**DESCRIPTION OF THE TASK:** Return, from the data that follows, each line that holds the word "Tempo".

**INPUT MATERIAL:**
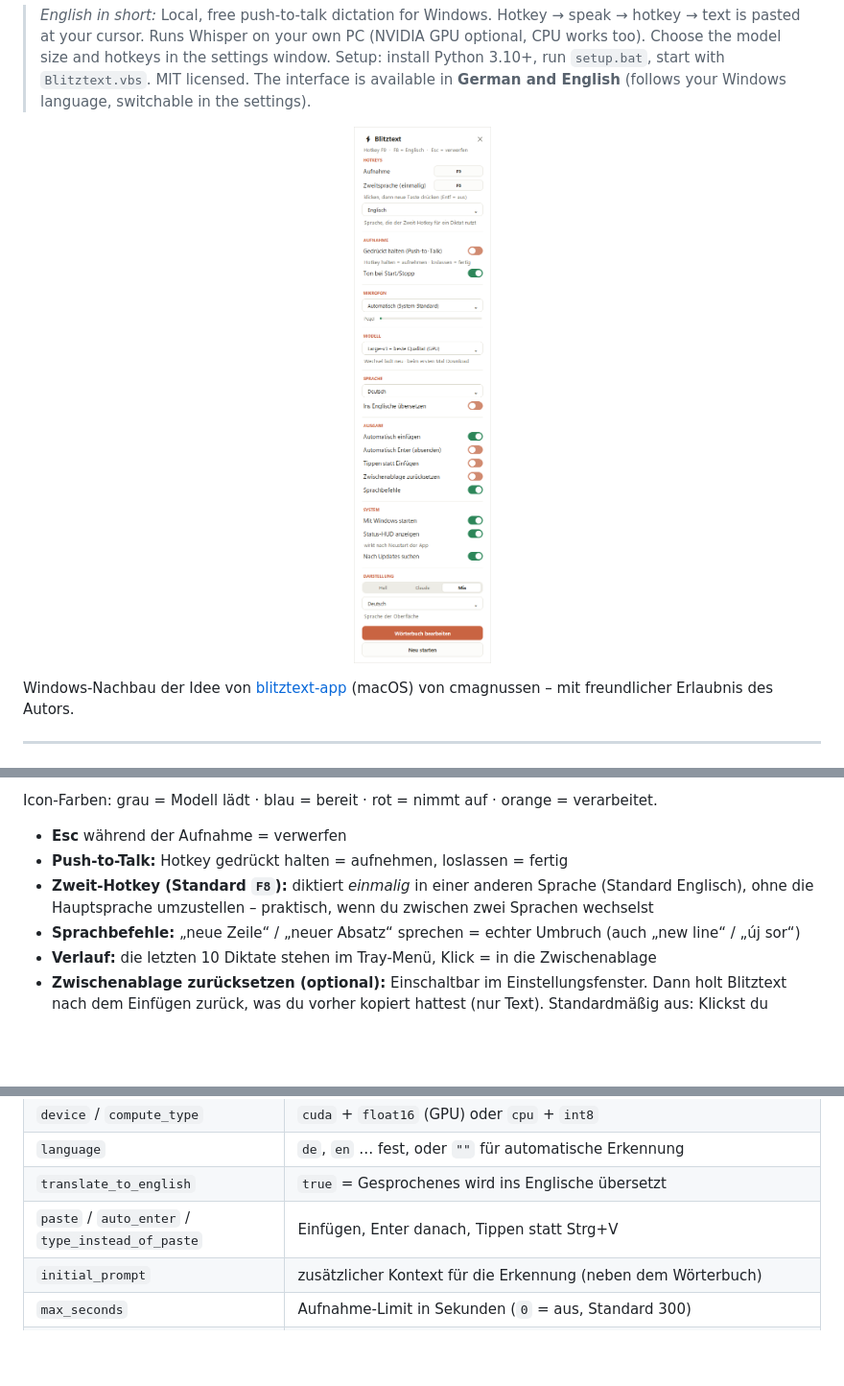
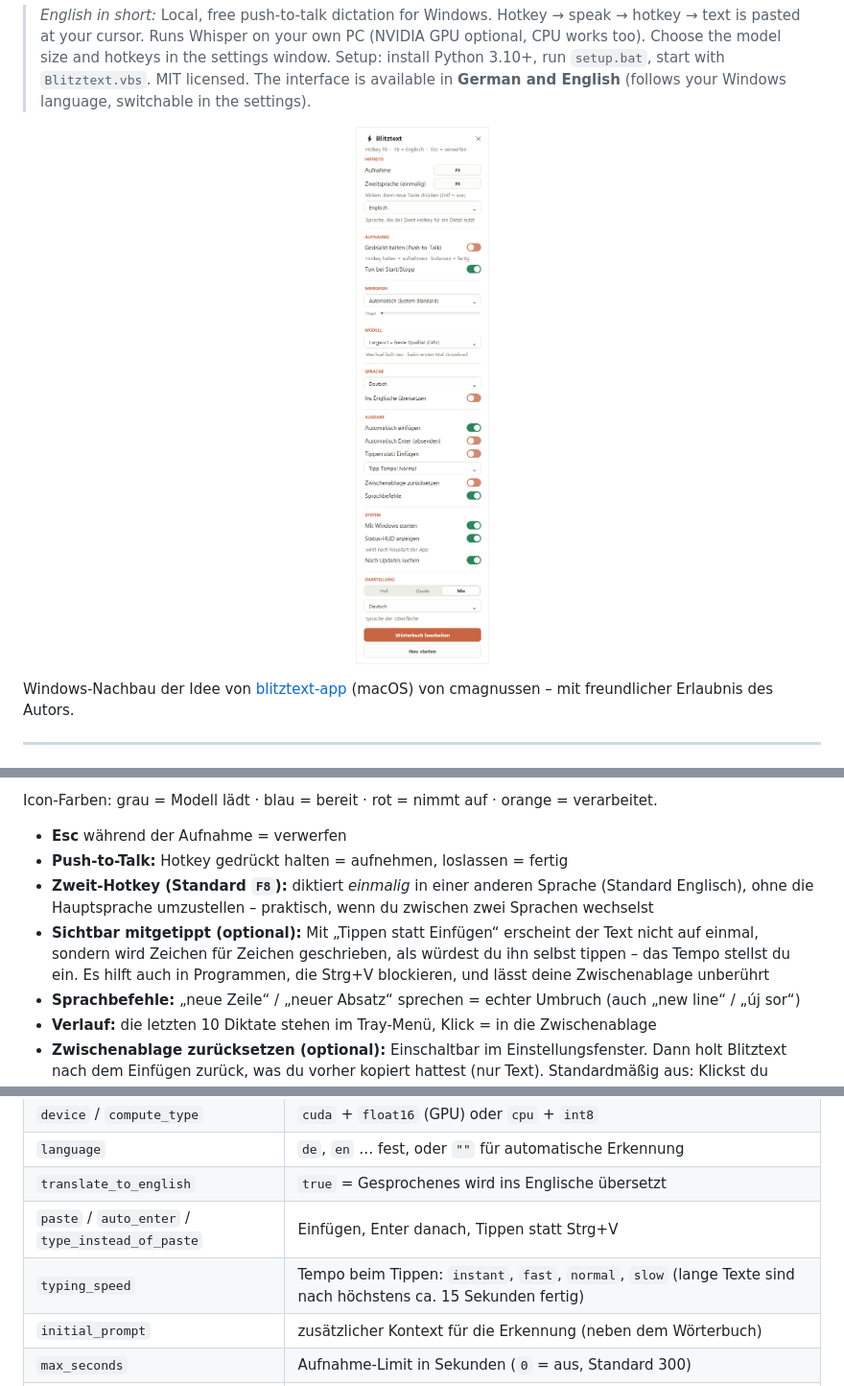
Before and after one commit to mgkrisssz/Blitztext-Win, a Markdown page: README.md, 3 parts joined by grey strips. Shown at 96% size. Rendered like a GitHub page; pictures changed too: docs/einstellungen.png; blank space fills up the shorter version.

Commit message:
Tipp-Tempo für 'Tippen statt Einfügen' (sofort/schnell/normal/langsam)
Co-Authored-By: Claude Sonnet 5.5 <noreply@anthropic.com>

```diff
--- a/README.md
+++ b/README.md
@@ -57,6 +57,9 @@ Icon-Farben: grau = Modell lädt · blau = bereit · rot = nimmt auf · orange =
 - **Push-to-Talk:** Hotkey gedrückt halten = aufnehmen, loslassen = fertig
 - **Zweit-Hotkey (Standard `F8`):** diktiert *einmalig* in einer anderen Sprache (Standard Englisch), ohne die
   Hauptsprache umzustellen – praktisch, wenn du zwischen zwei Sprachen wechselst
+- **Sichtbar mitgetippt (optional):** Mit „Tippen statt Einfügen“ erscheint der Text nicht auf einmal, sondern
+  wird Zeichen für Zeichen geschrieben, als würdest du ihn selbst tippen – das Tempo stellst du ein. Es hilft auch
+  in Programmen, die Strg+V blockieren, und lässt deine Zwischenablage unberührt
 - **Sprachbefehle:** „neue Zeile“ / „neuer Absatz“ sprechen = echter Umbruch (auch „new line“ / „új sor“)
 - **Verlauf:** die letzten 10 Diktate stehen im Tray-Menü, Klick = in die Zwischenablage
 - **Zwischenablage zurücksetzen (optional):** Einschaltbar im Einstellungsfenster. Dann holt Blitztext nach dem
@@ -142,6 +145,7 @@ Nach Änderungen an der Datei die App neu starten (Tray-Menü → **Neu starten*
 | `language` | `de`, `en` … fest, oder `""` für automatische Erkennung |
 | `translate_to_english` | `true` = Gesprochenes wird ins Englische übersetzt |
 | `paste` / `auto_enter` / `type_instead_of_paste` | Einfügen, Enter danach, Tippen statt Strg+V |
+| `typing_speed` | Tempo beim Tippen: `instant`, `fast`, `normal`, `slow` (lange Texte sind nach höchstens ca. 15 Sekunden fertig) |
 | `initial_prompt` | zusätzlicher Kontext für die Erkennung (neben dem Wörterbuch) |
 | `max_seconds` | Aufnahme-Limit in Sekunden (`0` = aus, Standard 300) |
 | `app_profiles` | Fenstertitel-Schnipsel → Überschreibungen, z. B. `"whatsapp": {"auto_enter": true}` |
```
Also changed, not shown: 3 other files.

**WRITTEN REPLY:**
Tipp-Tempo für 'Tippen statt Einfügen' (sofort/schnell/normal/langsam)
+  wird Zeichen für Zeichen geschrieben, als würdest du ihn selbst tippen – das Tempo stellst du ein. Es hilft auch
+| `typing_speed` | Tempo beim Tippen: `instant`, `fast`, `normal`, `slow` (lange Texte sind nach höchstens ca. 15 Sekunden fertig) |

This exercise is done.